— PROVIDED DATA —
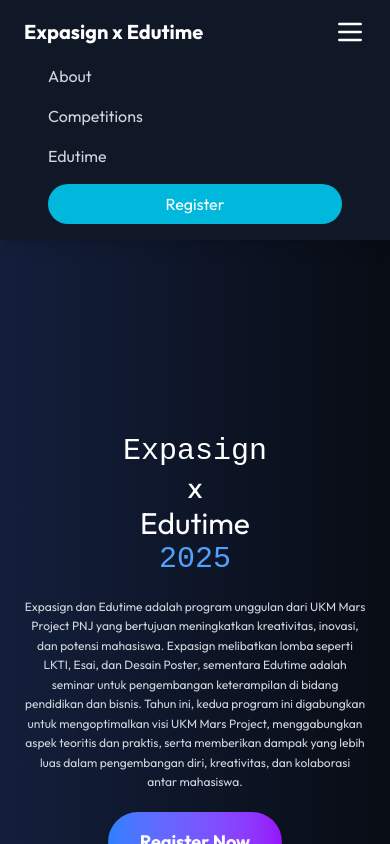
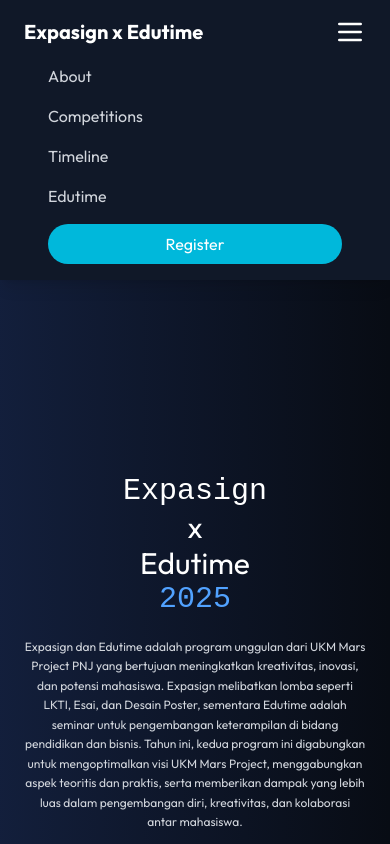
Before and after one commit to imxey/expasign-react, a React (Vite) app: page / in a window 390 px wide. Both pictures are taken after a click on the button 350 px from the left and 32 px from the top of the page. Shown: the top 844 px of the page. Built offline with nearby package versions, Linux system fonts and the light colour scheme.

Commit message:
analytic

```diff
--- a/src/components/navbar.tsx
+++ b/src/components/navbar.tsx
@@ -45,6 +45,9 @@
                 <a href="#competition" onClick={() => setIsMenuOpen(false)} className="block text-gray-300 transition-colors duration-300 hover:text-white">
                     Competitions
                 </a>
+                <Link to="/timeline" className="text-gray-300 transition-colors duration-300 hover:text-white">
+                        Timeline
+                    </Link>
                 <Link to="/edutime" onClick={() => setIsMenuOpen(false)} className="block text-gray-300 transition-colors duration-300 hover:text-white">
                     Edutime
                 </Link>
```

— WORK ORDER —
Reproduce every record verbatim, please. Omit the images.

— SOLUTION FOR THIS PROBLEM —
Before and after one commit to imxey/expasign-react, a React (Vite) app: page / in a window 390 px wide. Both pictures are taken after a click on the button 350 px from the left and 32 px from the top of the page. Shown: the top 844 px of the page. Built offline with nearby package versions, Linux system fonts and the light colour scheme.

Commit message:
analytic

```diff
--- a/src/components/navbar.tsx
+++ b/src/components/navbar.tsx
@@ -45,6 +45,9 @@
                 <a href="#competition" onClick={() => setIsMenuOpen(false)} className="block text-gray-300 transition-colors duration-300 hover:text-white">
                     Competitions
                 </a>
+                <Link to="/timeline" className="text-gray-300 transition-colors duration-300 hover:text-white">
+                        Timeline
+                    </Link>
                 <Link to="/edutime" onClick={() => setIsMenuOpen(false)} className="block text-gray-300 transition-colors duration-300 hover:text-white">
                     Edutime
                 </Link>
```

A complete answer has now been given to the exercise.